Traditionally, we think of a full-time job as nine to five. However, a large chunk of the workforce operates a different schedule — about two out of every five, according to one study. Are there any benefits to considering alternative hours, like turning to a second or third shift position?
Yes, these nonstandard schedules can offer significant upsides. More than just a last resort for desperate job seekers, many employees thrive in second or third-shift positions. Depending on your preferences and lifestyle, you might get more out of these roles than you would from a traditional day shift.
To better help you weigh your options, here are five benefits of taking a second or third shift position:
Because the number of people willing to take a second or third shift is more limited, employers often need to provide added incentives to take the positions. As a result, these roles can come with higher pay rates.
This added wage is known as the “shift differential premium.” The exact amount will depend on the company and the precise circumstances. However, on average, it generally runs about 5% to 15% higher than the amount paid for first-shift positions.
Easier to Get Hired
Most people prefer a first shift position. This fact works in your favor if you’re willing (or excited) to work a less traditional schedule. With less competition, it’s easier to get hired for the second or third shift.
As a result, these positions can provide an excellent career booster, even if you eventually want to move to something closer to a nine-to-five existence. You can get your foot in the door with a second or third shift. Then, down the road, it will be easier to move over to the first shift when a position opens up there.
The average commute to work comes in at just under half an hour in one direction. However, almost 10% of workers travel at least an hour to reach their jobs. For that unlucky segment of the population, just getting to and from work eats up more than two hours of their day.
Part of that commute time comes down to traffic. A second or third shift acts as a hack to this unpleasant part of life. Because you miss rush hour, you can cut down on your travel time. This leads to less frustration and gives you more time each day to spend on other activities.

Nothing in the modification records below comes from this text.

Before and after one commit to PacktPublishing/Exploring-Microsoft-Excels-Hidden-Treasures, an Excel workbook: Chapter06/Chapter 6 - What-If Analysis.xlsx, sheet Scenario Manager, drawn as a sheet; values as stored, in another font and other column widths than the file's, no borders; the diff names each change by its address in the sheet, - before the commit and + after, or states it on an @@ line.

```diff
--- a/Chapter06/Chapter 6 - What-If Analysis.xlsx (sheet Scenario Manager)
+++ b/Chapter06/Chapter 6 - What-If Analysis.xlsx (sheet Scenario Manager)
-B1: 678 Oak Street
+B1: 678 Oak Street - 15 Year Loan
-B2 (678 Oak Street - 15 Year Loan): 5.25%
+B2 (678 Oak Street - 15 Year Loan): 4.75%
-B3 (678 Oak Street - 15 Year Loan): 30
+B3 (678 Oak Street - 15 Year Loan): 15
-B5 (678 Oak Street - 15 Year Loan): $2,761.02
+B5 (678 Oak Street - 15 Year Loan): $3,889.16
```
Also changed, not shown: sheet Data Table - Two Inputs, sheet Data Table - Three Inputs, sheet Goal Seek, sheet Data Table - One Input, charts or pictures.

More Productive Off-Hours
Most businesses are open during the day. That’s how those schedules became known as “normal business hours.” As a result, it’s sometimes difficult to run errands or schedule important upkeep when you work a nine-to-five job. Once you get home, other places are closed.
As such, a second or third shift can open up possibilities. It gets easier to schedule things like dentist or doctor’s appointments. You can hit the grocery store when everyone else is at work. This lets you save time and avoid using vacation days for events other than well-earned relaxation.
Potential Home Life Benefits
Often, one of the perceived drawbacks of a second or third shift revolves around the fact that it interrupts the normal flow of a worker’s home life. Without a typical nine-to-five position, scheduling with friends and family becomes difficult, leading to added stress and loneliness.
However, in some cases, a non-traditional schedule can provide many benefits. For instance, in a family with two working parents, having one of them working a second or third shift negates the need to pay for childcare. If they are working different shifts, it’s easier for one of the parents to always be available to watch the kids.
That’s not to say that these lifestyles don’t lead to other complications. But for the right circumstances, a second or third shift can actually enhance your work-life balance.
Ready to try an alternative schedule? A top recruiter, like SmartTalent, can put you in the perfect second or third-shift role.
Contact SmartTalent today to learn more.